- [What is required]:
Check each line of the entries below for the word "target", and copy out the ones that have it.

----- Task input -----

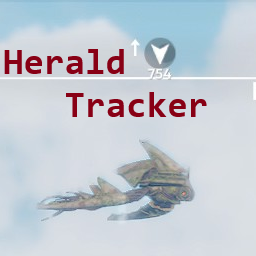
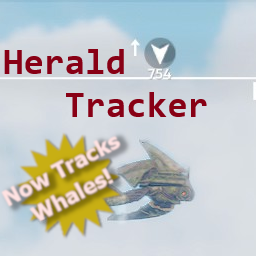
Herald Tracker v0.2.0

Changed region(s): [[0.0, 0.5, 0.5, 0.9375]]

diff --git a/HeraldTracker/patches/Tracker.cs b/HeraldTracker/patches/Tracker.cs
@@ -1,0 +1,67 @@
+using HarmonyLib;
+using UnityEngine.Localization;
+using Wildskies.UI.Hud;
+using UnityEngine;
+
+namespace HeraldTracker.Patches
+{
+    public class Tracker
+    {
+        public static CompassHud _compassHud;
+
+        static public void Notify(string message, Sprite icon = null)
+        {
+            NotificationHud notificationHud = UnityEngine.Object.FindFirstObjectByType<NotificationHud>();
+
+            if (notificationHud == null)
+            {
+                HeraldTrackerPlugin.log.LogWarning("Notify: NotificationHud not found.");
+                return;
+            }
+
+            if (_compassHud == null)
+            {
+                HeraldTrackerPlugin.log.LogWarning("Notify: CompassHud not found.");
+                return;
+            }
+
+            icon = icon ?? _compassHud._compassIconPrefab._pingIcon;
+            notificationHud.Show(new NotificationHudPayload(icon, new LocalizedString("General", "ok.label")).Cast<IPayload>());
+            notificationHud._currentNotification._message.text = message;
+        }
+
+        static public void Track(string name, Transform target)
+        {
+            if (_compassHud == null)
+            {
+                HeraldTrackerPlugin.log.LogWarning("Track: CompassHud not found.");
+                return;
+            }
+            _compassHud.OnPingPlaced(name, target);
+        }
+
+        static public void Untrack(Transform target)
+        {
+            if (_compassHud == null)
+            {
+                HeraldTrackerPlugin.log.LogWarning("Untrack: CompassHud not found.");
+                return;
+            }
+            _compassHud.OnPingCleared(target);
+        }
+
+        [HarmonyPostfix]
+        [HarmonyPatch(typeof(CompassHud), nameof(CompassHud.Start))]
+        static void CacheCompassHud(CompassHud __instance)
+        {
+            _compassHud = __instance;
+        }
+
+        [HarmonyPrefix]
+        [HarmonyPatch(typeof(CompassHud), nameof(CompassHud.OnDestroy))]
+        static void ClearCompassHud(CompassHud __instance)
+        {
+            _compassHud = null;
+        }
+    }
+}

diff --git a/HeraldTracker/Plugin.cs b/HeraldTracker/Plugin.cs
@@ -1,16 +1,25 @@
 using BepInEx;
 using BepInEx.Unity.IL2CPP;
 using HarmonyLib;
+using BepInEx.Logging;
 
 namespace HeraldTracker
 {
-    [BepInPlugin("org.kruft.plugins.heraldtracker", "Herald Tracker", "0.1.1")]
+    [BepInPlugin("kruft.heraldtracker", "Herald Tracker", "0.2.0")]
     public class HeraldTrackerPlugin : BasePlugin
     {
+        public static ManualLogSource log = Logger.CreateLogSource("Herald Tracker");
+        
         public override void Load()
         {
             Harmony harmony = new Harmony("kruft.HeraldTracker");
-            harmony.PatchAll(typeof(HeraldTrackerPatch));
+            harmony.PatchAll(typeof(Patches.Tracker));
+            
+            if (Config.Bind<bool>("General", "Herald_Tracking", true, "Whether to track the herald.").Value)
+                harmony.PatchAll(typeof(Patches.HeraldTracker));
+
+            if (Config.Bind<bool>("General", "Whale_Tracking", true, "Whether to track whales.").Value)
+                harmony.PatchAll(typeof(Patches.WhaleTracker));
         }
     }
 }

diff --git a/HeraldTracker/patches/WhaleTracker.cs b/HeraldTracker/patches/WhaleTracker.cs
@@ -1,0 +1,26 @@
+using HarmonyLib;
+using WildSkies.AI;
+
+namespace HeraldTracker.Patches
+{
+    class WhaleTracker
+    {
+        [HarmonyPostfix]
+        [HarmonyPatch(typeof(SkyWhaleCritter), nameof(SkyWhaleCritter.Init))]
+        static void AddWhaleToCompass(SkyWhaleCritter __instance)
+        {
+            Tracker.Track(__instance.name, __instance.transform);
+            Tracker.Notify("A whale has been spotted!");
+            HeraldTrackerPlugin.log.LogInfo("Added whale to compass.");
+        }
+
+        [HarmonyPrefix]
+        [HarmonyPatch(typeof(SkyWhaleCritter), nameof(SkyWhaleCritter.OnDisable))]
+        static void RemoveWhaleFromCompass(SkyWhaleCritter __instance)
+        {
+            Tracker.Untrack(__instance.transform);
+            Tracker.Notify("The whale slips into the clouds...");
+            HeraldTrackerPlugin.log.LogInfo("Removed whale from compass.");
+        }
+    }
+}

diff --git a/HeraldTracker/patches/HeraldTracker.cs b/HeraldTracker/patches/HeraldTracker.cs
@@ -1,15 +1,15 @@
 using HarmonyLib;
-using Wildskies.UI.Hud;
 
-namespace HeraldTracker
+namespace HeraldTracker.Patches
 {
-    class HeraldTrackerPatch
+    class HeraldTracker
     {
         [HarmonyPostfix]
         [HarmonyPatch(typeof(HeraldMovementController), "Start")]
         static void AddHeraldToCompass(HeraldMovementController __instance)
         {
-            UnityEngine.Object.FindFirstObjectByType<CompassHud>().OnPingPlaced("HeraldTracker", __instance.gameObject.transform);
+            Tracker.Track("HeraldTracker", __instance.gameObject.transform);
+            HeraldTrackerPlugin.log.LogInfo("Added Herald to compass.");
         }
     }
 }

diff --git a/HeraldTracker/README.md b/HeraldTracker/README.md
@@ -2,6 +2,10 @@
 
 Adds a "Ping" icon to the Compass HUD at the location of the Herald.
 
+Now tracks whales! Will display a notification when a whale has been added or removed from the compass. The whales can be quite shy! Sometimes they don't spawn for quite awhile.  
+
+Whale and/or Herald tracking can be disabled in the config file `kruft.heraldtracker.cfg`, located in the `BepInEx/config` folder.  
+
 [Lost Skies Discord](https://discord.gg/QWtTAnbvqz)  
 [Lost Skies Modding Server](https://discord.gg/zVXAPcHqDV)  
 

diff --git a/HeraldTracker/bundle/CHANGELOG.md b/HeraldTracker/bundle/CHANGELOG.md
@@ -1,4 +1,9 @@
 ### Changelog
 
+##### 0.2.0
+- Whale Tracking
+- Notification Support
+- Added config file
+
 ##### 0.1.0
 - Initial Release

-----

- [Result of this task]:
+        static public void Track(string name, Transform target)
+            _compassHud.OnPingPlaced(name, target);
+        static public void Untrack(Transform target)
+            _compassHud.OnPingCleared(target);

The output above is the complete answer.